I write after coming back from Africa – my tenth visit in two years to sub-Saharan Africa, because that region is crucial to Europe, to the Mediterranean, and to the security of our continent.
Liberia, first, where I met with President Ellen Johnson Sirleaf – a Nobel Peace Prize laureate and the first woman to be elected as President of an African country – and I took part in the Summit of the Economic Community of West African States (Ecowas). This is a region where democracy is taking hold, with growing strength. This Community of States believes – as we Europeans do – that regional cooperation and integration are the best means to guarantee collective peace and security. We saw it in The Gambia, where the ECOWAS’ intervention allowed for a peaceful transition after the latest Presidential election. Here is my speech at the Summit (in English and French).
The second stop of my visit was to Mali: a crucial country to the stability of the Sahel, North Africa and the Mediterranean, which is trying to recover from a civil war and to tackle the terrorist threat. The European Union provides a unique contribution to this region’s stability – and as a consequence, to our region’s stability: we mobilise humanitarian aid, but also incentives to private investments, a Trust Fund to address the causes that push men and women to leave their homes in the Sahel, and a fundamental support by our troops and security experts.
I began with a visit to the two European missions – one civilian, one military – that are supporting the Malian armed and police forces as they take responsibility for their country’s security. I took part in a meeting of the Follow-up Committee overlooking on the implementation of the peace agreement that put an end to the civil war: there I announced a new contribution of the European Union to support peace (here is the text of my speech, in French). I met with President Ibrahim Boubacar Keïta, and together we discussed the peace process, the fight against terrorism, and the management of migratory flows. Together with the region’s Foreign Ministers, I listened to a group of young men and women from the Sahel, the Maghreb and Europe: the European Union invited them to Bamako, to discuss common projects and how to turn them into reality.
On top of that, and crucially, in Bamako we held the third meeting of the European Union with the Foreign Ministers of the G5 Sahel countries (Mali, Niger, Chad, Burkina Faso, Mauritania). Over the last two years, we have built up a very strong partnership and friendship: so we are now working together on all the great priorities we share – from the fight against terrorism to creating good economic opportunities for our youth, from climate change to migration.

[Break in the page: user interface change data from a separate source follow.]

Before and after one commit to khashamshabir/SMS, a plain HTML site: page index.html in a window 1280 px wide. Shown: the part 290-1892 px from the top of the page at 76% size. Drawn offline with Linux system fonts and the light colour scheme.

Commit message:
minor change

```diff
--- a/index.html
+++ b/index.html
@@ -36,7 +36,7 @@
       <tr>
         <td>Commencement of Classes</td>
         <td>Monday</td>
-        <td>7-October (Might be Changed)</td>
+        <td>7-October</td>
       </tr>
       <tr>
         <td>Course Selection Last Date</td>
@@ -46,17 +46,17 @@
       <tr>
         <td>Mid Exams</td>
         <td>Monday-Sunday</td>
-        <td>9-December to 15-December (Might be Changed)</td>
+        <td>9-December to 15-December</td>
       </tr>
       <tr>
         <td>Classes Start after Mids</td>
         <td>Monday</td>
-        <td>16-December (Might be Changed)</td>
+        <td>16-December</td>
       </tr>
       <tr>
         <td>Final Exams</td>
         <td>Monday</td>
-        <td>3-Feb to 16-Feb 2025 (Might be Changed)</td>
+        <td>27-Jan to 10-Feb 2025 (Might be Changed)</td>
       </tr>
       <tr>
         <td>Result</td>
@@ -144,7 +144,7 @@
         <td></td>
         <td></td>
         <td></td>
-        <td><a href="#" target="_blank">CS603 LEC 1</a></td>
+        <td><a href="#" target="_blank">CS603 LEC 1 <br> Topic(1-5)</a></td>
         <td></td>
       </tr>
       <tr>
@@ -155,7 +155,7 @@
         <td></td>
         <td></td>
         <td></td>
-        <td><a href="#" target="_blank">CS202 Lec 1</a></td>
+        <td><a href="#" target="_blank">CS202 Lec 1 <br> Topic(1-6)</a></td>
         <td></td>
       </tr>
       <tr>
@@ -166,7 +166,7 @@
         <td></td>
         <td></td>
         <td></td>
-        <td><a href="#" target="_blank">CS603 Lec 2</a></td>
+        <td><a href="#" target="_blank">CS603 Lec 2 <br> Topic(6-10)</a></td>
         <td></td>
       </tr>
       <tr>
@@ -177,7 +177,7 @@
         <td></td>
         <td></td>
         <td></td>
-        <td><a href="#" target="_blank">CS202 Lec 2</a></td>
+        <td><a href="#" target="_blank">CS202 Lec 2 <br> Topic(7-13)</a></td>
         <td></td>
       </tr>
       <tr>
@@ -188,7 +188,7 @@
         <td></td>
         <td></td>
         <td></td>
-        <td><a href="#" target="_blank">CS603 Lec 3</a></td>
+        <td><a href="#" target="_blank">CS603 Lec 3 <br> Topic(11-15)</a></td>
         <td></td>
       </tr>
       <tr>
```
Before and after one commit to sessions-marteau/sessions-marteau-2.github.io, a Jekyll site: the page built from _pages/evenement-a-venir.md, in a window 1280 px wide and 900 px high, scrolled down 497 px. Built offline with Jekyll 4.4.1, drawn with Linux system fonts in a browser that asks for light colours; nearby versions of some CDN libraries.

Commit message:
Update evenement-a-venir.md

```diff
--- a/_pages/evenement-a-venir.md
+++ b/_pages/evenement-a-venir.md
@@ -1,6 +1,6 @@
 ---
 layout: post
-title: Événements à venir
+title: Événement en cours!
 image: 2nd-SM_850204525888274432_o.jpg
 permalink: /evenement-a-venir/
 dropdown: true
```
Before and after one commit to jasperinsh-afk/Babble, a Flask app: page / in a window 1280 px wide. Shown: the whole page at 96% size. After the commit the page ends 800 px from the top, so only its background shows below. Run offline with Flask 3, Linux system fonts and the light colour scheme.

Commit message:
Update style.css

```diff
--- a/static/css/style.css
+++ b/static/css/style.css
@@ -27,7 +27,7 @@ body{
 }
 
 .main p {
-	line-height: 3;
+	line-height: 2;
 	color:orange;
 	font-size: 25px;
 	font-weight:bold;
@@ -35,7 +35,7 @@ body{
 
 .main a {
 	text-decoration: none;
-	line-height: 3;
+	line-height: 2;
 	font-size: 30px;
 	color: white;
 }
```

This year, the five Sahel countries have decided to set up a joint military force, to engage together in the fight against terrorism, organised crime and all traffics crossing their borders – starting with human trafficking. It is an important choice, which the European Union has decided to support with a 50 million euro contribution. Here is the press release, and here is the press conference with Malian Foreign Minister Abdoulaye Diop.
Finally, the trip to West Africa was also the opportunity for an important meeting with Israeli Prime Minister Benjamin Netanyahu: in Monrovia, we talked about perspectives for the Middle East peace process, and the European Union’s role in relaunching it. Here is the press release.